Moe Szyslak wrote:
I note that I solved this problem in Excel, so I know that there is an optimal solution that satisfies all constraints.
Hmm. With 28 degrees of freedom to play with there may be many "solutions" that satisfy all the constraints but still don't find the global optimum. See attached for example.
Correction! Myattached file might (or might not) contain the global maximum. My comment in the workfile that your initial guess was better is incorrect. It ignored one of your constraints (the sum of the products of p and P must equal mu.p).
Well played, sir. It looks like all you did was change my guess values?
As to not having the global maximum, you may be right -- but, I note that my initial guess (p[i=1/28) did not satisfy the first constraint in the solve block, so it was not a valid solution. Thus, we can't compare your (valid) solution to my (invalid) guess values.
For what it's worth, I am reproducing some published work and I note that this solution "appears" to be consistent with theirs. This is also the solution that I got using Excel.
If you re-run the file several times (use Ctrl_F9 for example), hence changing the set of initial guesses each time, you'll find that some of the initial sets give rise to a solution and some don't! The maximum I found for H(p) was 3.138, which is different from that for the initial random set (I didn't compare the individual values of all the elements of pp though).
Alan -- thanks for having another look. I have been playing around with it, too, and note the same behaviors that you have -- specifically, that whether or not it converges to a solution is highly dependent on the initial guess values. I note also that there should be valid solutions for values of mu_p across the entire range of P (i.e., from 0.259 to 0.718), but that some of these values are much more difficult than others.
For example, for the case of mu_p=0.259, the only valid solution should be p[i=0 for i=0;26 and p[27=1 -- this is a solution that would most certainly never be found (well, not in a reasonable time) using random guess values. For other states (i.e., values of mu_p), there is not a known closed-form solution that can be used to inform the guess values for the calculation.
So, it seems like maybe the way to go is to do a repetative calculation.

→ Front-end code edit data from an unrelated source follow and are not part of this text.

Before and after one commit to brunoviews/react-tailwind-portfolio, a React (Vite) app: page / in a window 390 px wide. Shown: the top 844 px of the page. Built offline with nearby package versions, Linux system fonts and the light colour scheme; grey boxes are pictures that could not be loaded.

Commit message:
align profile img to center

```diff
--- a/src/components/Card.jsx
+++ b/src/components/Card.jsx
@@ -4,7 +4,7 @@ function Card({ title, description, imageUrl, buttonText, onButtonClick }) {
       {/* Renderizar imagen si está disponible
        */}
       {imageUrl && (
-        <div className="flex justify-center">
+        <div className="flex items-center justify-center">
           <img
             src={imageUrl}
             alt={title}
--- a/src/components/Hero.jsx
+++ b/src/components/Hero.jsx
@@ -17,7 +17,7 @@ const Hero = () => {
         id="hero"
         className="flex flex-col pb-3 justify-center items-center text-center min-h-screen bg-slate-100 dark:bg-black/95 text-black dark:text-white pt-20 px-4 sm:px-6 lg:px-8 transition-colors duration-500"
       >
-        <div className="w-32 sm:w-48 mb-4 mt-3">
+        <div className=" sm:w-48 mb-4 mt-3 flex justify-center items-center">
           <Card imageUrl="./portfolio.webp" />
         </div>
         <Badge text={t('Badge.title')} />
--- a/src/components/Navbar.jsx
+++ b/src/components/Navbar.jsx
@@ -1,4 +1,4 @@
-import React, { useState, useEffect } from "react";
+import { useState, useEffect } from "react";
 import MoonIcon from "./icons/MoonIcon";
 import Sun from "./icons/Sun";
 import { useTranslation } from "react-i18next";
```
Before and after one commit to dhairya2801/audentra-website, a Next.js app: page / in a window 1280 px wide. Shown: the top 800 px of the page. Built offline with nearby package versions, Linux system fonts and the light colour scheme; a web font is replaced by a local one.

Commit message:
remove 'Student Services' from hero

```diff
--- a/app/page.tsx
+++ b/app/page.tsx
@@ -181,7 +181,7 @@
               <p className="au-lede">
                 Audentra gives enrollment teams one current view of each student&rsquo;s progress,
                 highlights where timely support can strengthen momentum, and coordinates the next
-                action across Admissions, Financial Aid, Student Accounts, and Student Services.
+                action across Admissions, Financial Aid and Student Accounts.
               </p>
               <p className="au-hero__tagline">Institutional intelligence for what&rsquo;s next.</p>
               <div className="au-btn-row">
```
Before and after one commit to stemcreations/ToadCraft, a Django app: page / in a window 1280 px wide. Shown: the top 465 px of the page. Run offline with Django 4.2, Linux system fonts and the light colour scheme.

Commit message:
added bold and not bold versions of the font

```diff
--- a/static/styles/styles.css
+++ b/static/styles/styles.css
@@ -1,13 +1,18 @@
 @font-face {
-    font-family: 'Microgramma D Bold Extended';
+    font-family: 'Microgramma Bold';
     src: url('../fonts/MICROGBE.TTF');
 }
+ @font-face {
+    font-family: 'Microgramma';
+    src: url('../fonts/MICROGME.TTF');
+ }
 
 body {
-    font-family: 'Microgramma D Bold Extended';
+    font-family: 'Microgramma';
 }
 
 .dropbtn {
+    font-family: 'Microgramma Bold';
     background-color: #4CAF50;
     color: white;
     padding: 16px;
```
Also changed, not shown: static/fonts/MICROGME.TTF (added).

Maybe a I write a loop that takes mu_p as an input, performs the calculation 1000 (or whatever) times, and spits out the vector corresponding to the maximum value? Thoughts?
OK, attached is a modified sheet that calls the Maximize(f,v) function 'n' times. It executes without error, but the results are incorrect. What am I missing? Thanks.
Good idea, but why log to the base N? The values of v are essentially the same if you use base 10, though you don't seem to get the same H(v) as in the single run worksheet (suggests perhaps that your hypersurface has a steep spike in it?).
Oh, yeah -- sorry about that. By using log_N, I ensure that all of the results are [0,1]. Strictly a matter of convenience, it doesn't change the overall results of the sheet. Thanks again for your help.